Thant visited Rome to meet Pope Paul VI less than a month after his 1963 election. One specific issue they discussed was shared opposition to war in Vietnam. When the Holy See followed up with a letter requesting “more stable relations” with the U.N., Thant responded quickly, offering the Holy See permanent observer status, a role five countries had at the time (Monaco, South Korea, South Vietnam, Switzerland and West Germany). 

Next, Thant invited Paul VI to address the U.N. General Assembly, which he did in October 1965, giving what his biographer called “the speech of his life,” declaring in French, “Jamais plus la guerre! (Never again war!)” — inspiring a 10-minute standing ovation from an audience of 4,000.

 

John Paul II Makes it Formal

Swiss voters elected to make their country a full member of the U.N. in 2002, when the Holy See was the only other permanent observer. Secretary General Kofi Annan asked the Vatican representative if Rome would consider applying for full membership.

After extensive consultation and reflection, Pope John Paul II concluded that full membership would put the Holy See’s impartiality at risk and plunge the Vatican into the competition and horse trading found in every legislative body. However, he decided it was time to formalize the permanent observer role, premised for decades on Thant’s letter of welcome.

On July 1, 2004, the General Assembly took 10 minutes to unanimously approve a resolution outlining Rome’s contributions while expanding its privileges — effectively full membership without the obligation to vote. The Holy See’s representative in New York at the time, Cardinal Celestino Migliore, explained, “We have no vote because this is our choice.”

The Vatican’s acceptance as a high-functioning member of the U.N. network and its integration in the transnational system turns on respect from other diplomats and a wide perception that the Church plays a constructive role, described by U.N. Secretary General Antonio Manuel de Oliveira Gutterres as “renewing the moral dimension in international relations.”

 

Discreet Diplomacy

Discretion is one of the hallmarks of international diplomacy.

Prudence has a downside, though: The Holy See is involved in many admirable initiatives for which it gets little credit. Who knows that under Pope Francis, Vatican diplomats have questioned the ethics of weaponized drones, challenged pharmaceutical companies for claiming intellectual property rights that prevent the poor from accessing medicine or defended indigenous people in Amazonia losing land and resources to extractive industries such as mining?
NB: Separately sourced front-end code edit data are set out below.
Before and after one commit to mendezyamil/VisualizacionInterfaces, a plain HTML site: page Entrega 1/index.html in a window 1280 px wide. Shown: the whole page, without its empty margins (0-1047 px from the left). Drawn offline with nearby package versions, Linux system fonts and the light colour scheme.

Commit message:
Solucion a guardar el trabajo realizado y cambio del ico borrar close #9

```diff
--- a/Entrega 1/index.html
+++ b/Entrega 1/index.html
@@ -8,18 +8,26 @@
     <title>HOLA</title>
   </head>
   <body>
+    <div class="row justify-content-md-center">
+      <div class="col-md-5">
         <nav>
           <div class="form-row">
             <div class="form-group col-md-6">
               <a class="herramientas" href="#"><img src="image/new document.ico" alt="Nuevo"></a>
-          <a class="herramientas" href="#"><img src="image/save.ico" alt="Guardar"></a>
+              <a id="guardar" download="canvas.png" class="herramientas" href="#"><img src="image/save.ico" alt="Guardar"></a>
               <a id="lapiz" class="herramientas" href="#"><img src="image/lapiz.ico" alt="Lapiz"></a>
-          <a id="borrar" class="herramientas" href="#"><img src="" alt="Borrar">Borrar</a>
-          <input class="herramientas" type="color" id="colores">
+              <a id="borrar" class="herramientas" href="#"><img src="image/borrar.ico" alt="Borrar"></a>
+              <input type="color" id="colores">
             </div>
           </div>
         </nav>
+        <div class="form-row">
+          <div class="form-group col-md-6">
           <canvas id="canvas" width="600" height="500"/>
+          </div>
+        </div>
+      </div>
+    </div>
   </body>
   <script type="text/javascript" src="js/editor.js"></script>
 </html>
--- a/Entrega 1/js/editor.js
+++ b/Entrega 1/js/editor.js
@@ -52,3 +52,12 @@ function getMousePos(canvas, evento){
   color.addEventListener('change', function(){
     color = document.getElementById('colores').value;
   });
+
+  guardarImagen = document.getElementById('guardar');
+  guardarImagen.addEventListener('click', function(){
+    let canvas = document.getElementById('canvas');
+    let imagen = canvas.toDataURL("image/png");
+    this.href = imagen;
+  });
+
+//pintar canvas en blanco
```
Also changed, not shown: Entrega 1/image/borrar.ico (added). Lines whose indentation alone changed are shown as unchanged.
The Holy See’s presence in the United Nations system is premised on its sovereign status, which is rooted in Catholic history, tradition, unique contributions and a 1929 treaty negotiated by a Pope who once said, “When there is a question of saving souls, or preventing greater harm to souls, we feel the courage to treat with the devil in person” — a task that any diplomat in this sinful world must be willing to tackle.
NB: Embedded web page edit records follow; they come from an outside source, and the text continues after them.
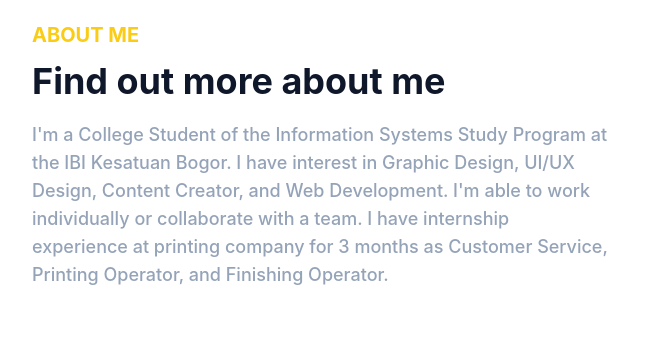
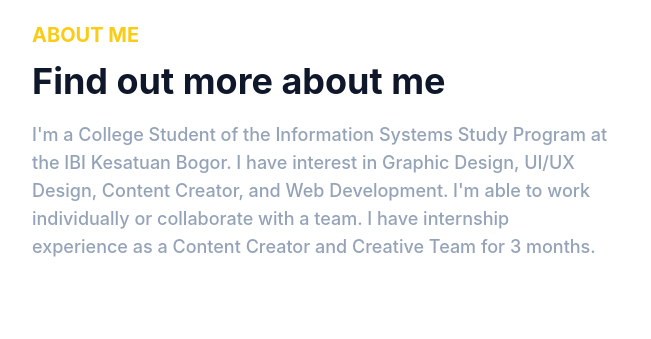
Before and after one commit to Zan05daf/portfolio-daffa-tailwind, a website: page index.html in a window 1280 px wide. Shown: the part 800-1139 px from the top of the page, 0-651 px from the left. Drawn offline with Linux system fonts and the light colour scheme.

Commit message:
update experience

```diff
--- a/index.html
+++ b/index.html
@@ -95,7 +95,7 @@
                 <div class="w-full px-4 mb-10 lg:w-1/2">
                     <h4 class="font-bold uppercase text-primary text-lg mb-3 lg:text-xl">About Me</h4>
                     <h2 class="font-bold text-dark text-3xl mb-5 max-w-md lg:text-4xl dark:text-white">Find out more about me</h2>
-                    <p class="font-medium text-base text-secondary max-w-xl lg:text-lg">I'm a College Student of the Information Systems Study Program at the IBI Kesatuan Bogor. I have interest in Graphic Design, UI/UX Design, Content Creator, and Web Development. I'm able to work individually or collaborate with a team. I have internship experience at printing company for 3 months as Customer Service, Printing Operator, and Finishing Operator.</p>
+                    <p class="font-medium text-base text-secondary max-w-xl lg:text-lg">I'm a College Student of the Information Systems Study Program at the IBI Kesatuan Bogor. I have interest in Graphic Design, UI/UX Design, Content Creator, and Web Development. I'm able to work individually or collaborate with a team. I have internship experience as a Content Creator and Creative Team for 3 months.</p>
                 </div>
                 <div class="w-full px-4 lg:w-1/2">
                     <h3 class="font-semibold text-dark text-2xl mb-4 lg:text-3xl lg:pt-12 dark:text-white">Let's Be Friends</h3>
```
NOTE: The Holy See, which governs the Catholic Church, is considered “sovereign” under international law, allowing the Church to exchange ambassadors and enter into treaties with 183 countries. Senior correspondent Victor Gaetan explores how the Church became sovereign in an essay drawn from his book God’s Diplomats: Pope Francis, Vatican Diplomacy, and America’s Armageddon (Rowman & Littlefield, 2021).
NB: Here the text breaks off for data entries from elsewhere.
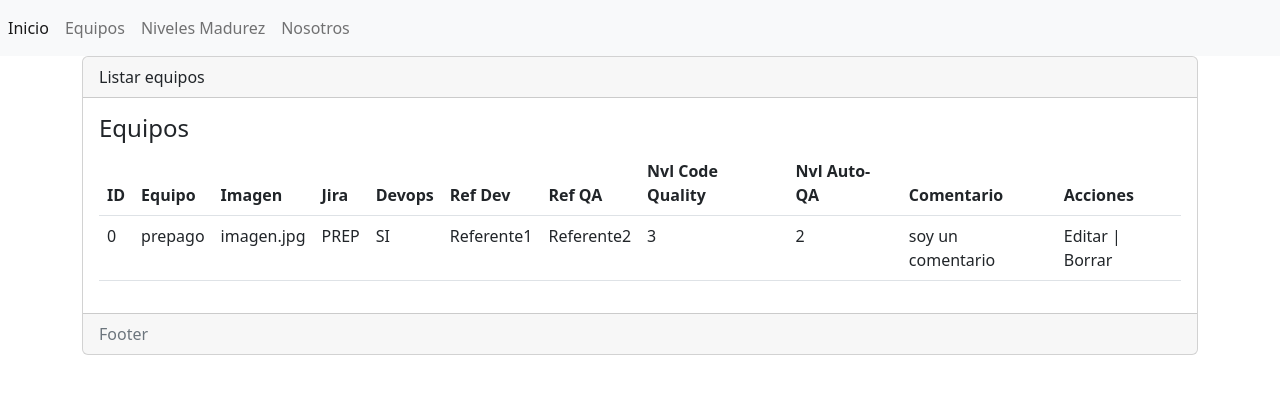
After one commit to Juanmanuel1986/trFinal, a Django app: page /abmequipos in a window 1280 px wide. The commit adds this page. Shown: the top 394 px of the page. Run offline with Django 4.2, Linux system fonts and the light colour scheme.

```diff
--- /dev/null
+++ b/sistema/sistema/equipos/templates/abmequipos/index.html
@@ -0,0 +1,62 @@
+{% extends "base.html" %}
+
+{% block titulo %} Listado equipos {% endblock %}
+
+{% block contenido %}
+
+<div class="card">
+    <div class="card-header">
+        Listar equipos
+    </div>
+    <div class="card-body">
+        <h4 class="card-title">Equipos</h4>
+
+        <div class="table-responsive">
+            <table class="table">
+                <thead>
+                    <tr>
+                        <th scope="col">ID</th>
+                        <th scope="col">Equipo</th>
+                        <th scope="col">Imagen</th>
+                        <th scope="col">Jira</th>
+                        <th scope="col">Devops</th>
+                        <th scope="col">Ref Dev</th>
+                        <th scope="col">Ref QA</th>
+                        <th scope="col">Nvl Code Quality </th>
+                        <th scope="col">Nvl Auto-QA</th>
+                        <th scope="col">Comentario</th>
+                        <th scope="col">Acciones</th>
+
+                    </tr>
+                </thead>
+                <tbody>
+                    <tr class="">
+                        <td scope="row">0</td>
+                        <td>prepago</td>
+                        <td>imagen.jpg</td>
+                        <td>PREP</td>
+                        <td>SI</td>
+                        <td>Referente1</td>
+                        <td>Referente2</td>
+                        <td>3</td>
+                        <td>2</td>
+                        <td>soy un comentario</td>
+                        <td>Editar | Borrar</td>
+
+
+                    </tr>
+
+                </tbody>
+            </table>
+        </div>
+
+
+
+
+    </div>
+    <div class="card-footer text-muted">
+        Footer
+    </div>
+</div>
+
+{% endblock %}
--- /dev/null
+++ b/sistema/sistema/equipos/templates/base.html
@@ -0,0 +1,57 @@
+{% load static %}
+<!doctype html>
+<html lang="en">
+
+<head>
+  <title>{% block titulo %} {% endblock %}</title>
+  <!-- Required meta tags -->
+  <meta charset="utf-8">
+  <meta name="viewport" content="width=device-width, initial-scale=1, shrink-to-fit=no">
+
+  <!-- Bootstrap CSS v5.2.0-beta1 -->
+  <link rel="stylesheet" href="https://cdn.jsdelivr.net/npm/bootstrap@5.2.0/dist/css/bootstrap.min.css"
+    integrity="sha384-gH2yIJqKdNHPEq0n4Mqa/HGKIhSkIHeL5AyhkYV8i59U5AR6csBvApHHNl/vI1Bx" crossorigin="anonymous">
+
+</head>
+
+<body>
+  <header>
+    <!-- place navbar here -->
+  </header>
+
+<nav class="navbar navbar-expand navbar-light bg-light">
+    <div class="nav navbar-nav">
+        <a class="nav-item nav-link active" href="#" aria-current="page">Inicio <span class="visually-hidden">(current)</span></a>
+        <a class="nav-item nav-link" href="#">Equipos</a>
+        <a class="nav-item nav-link" href="#">Niveles Madurez</a>
+        <a class="nav-item nav-link" href="#">Nosotros</a>
+    </div>
+</nav>
+
+<div class="container">
+  <div class="row">
+      <div class="col-12">
+        {% block contenido %} {% endblock %}
+
+      </div>
+  </div>
+</div>
+
+  <main>
+
+  </main>
+
+  <footer>
+    <!-- place footer here -->
+  </footer>
+  <!-- Bootstrap JavaScript Libraries -->
+  <script src="https://cdn.jsdelivr.net/npm/@popperjs/core@2.11.5/dist/umd/popper.min.js"
+    integrity="sha384-Xe+8cL9oJa6tN/veChSP7q+mnSPaj5Bcu9mPX5F5xIGE0DVittaqT5lorf0EI7Vk" crossorigin="anonymous">
+  </script>
+
+  <script src="https://cdn.jsdelivr.net/npm/bootstrap@5.2.0/dist/js/bootstrap.min.js"
+    integrity="sha384-ODmDIVzN+pFdexxHEHFBQH3/9/vQ9uori45z4JjnFsRydbmQbmL5t1tQ0culUzyK" crossorigin="anonymous">
+  </script>
+</body>
+
+</html>
--- a/sistema/sistema/equipos/urls.py
+++ b/sistema/sistema/equipos/urls.py
@@ -4,4 +4,7 @@ from . import views # para acceder a las vistas, para preguntarle al usuario a q
 
 urlpatterns = [
     path('', views.inicio, name='inicio'), # aqui el usuario puede entrar y acceder a la vista. En la parte de name, dice con la palabra que voy a ingresar en este caso inicio.
-]   #        vista q entra ,lo que escribe en el navegador.
+    path('nosotros', views.nosotros, name='nosotros'),
+    #     URL  ----- VISTA ------ ?
+    path('abmequipos', views.abmequipos, name='abmequipos'),
+]
--- a/sistema/sistema/equipos/views.py
+++ b/sistema/sistema/equipos/views.py
@@ -4,3 +4,11 @@ from django.http import HttpResponse
 
 def inicio(request): #es la solicitud que se le va a hacer a la aplicacion
     return HttpResponse("<h1>Bienvenido</h1>")
+
+
+def nosotros(request): #es la solicitud que se le va a hacer a la aplicacion
+    return render(request,'paginas/nosotros.html') #busca archivo nosotros.html y lo renderiza, lo busca en paginas/nosotros. dentro de templates.
+
+
+def abmequipos(request): #accedo al index para ver los equipos.
+    return render(request,'abmequipos/index.html')
```
Also changed, not shown: sistema/sistema/equipos/templates/abmequipos/crear.html (added, +10 -0 lines), sistema/sistema/equipos/templates/abmequipos/editar.html (added, +10 -0 lines), sistema/sistema/equipos/templates/paginas/inicio.html (added, +31 -0 lines), sistema/sistema/equipos/templates/paginas/nosotros.html (+5 -12 lines), sistema/sistema/equipos/templates/abmequipos/form.html (added).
Baldacchino altar and ornate frescoes inside Saint Peter's Basilica in Vatican City.

Vatican News and the Resurrection Film (March 27)

After the new Vatican decree limits Masses at side altars in St. Peter’s Basilica, one of the greatest and busiest churches in the world falls into near empty silence each morning. This week on Register radio we talk to Register Rome correspondent Edward Pentin about the new decree, plus we review Holy Week and Easter schedules at the Vatican and in Rome, and we check in on the controversies swirling around the Vatican’s statement on same-sex unions and blessings. And then, Register contributor Kathy Schiffer joins us to discuss the new film Resurrection that is out just in time for Easter.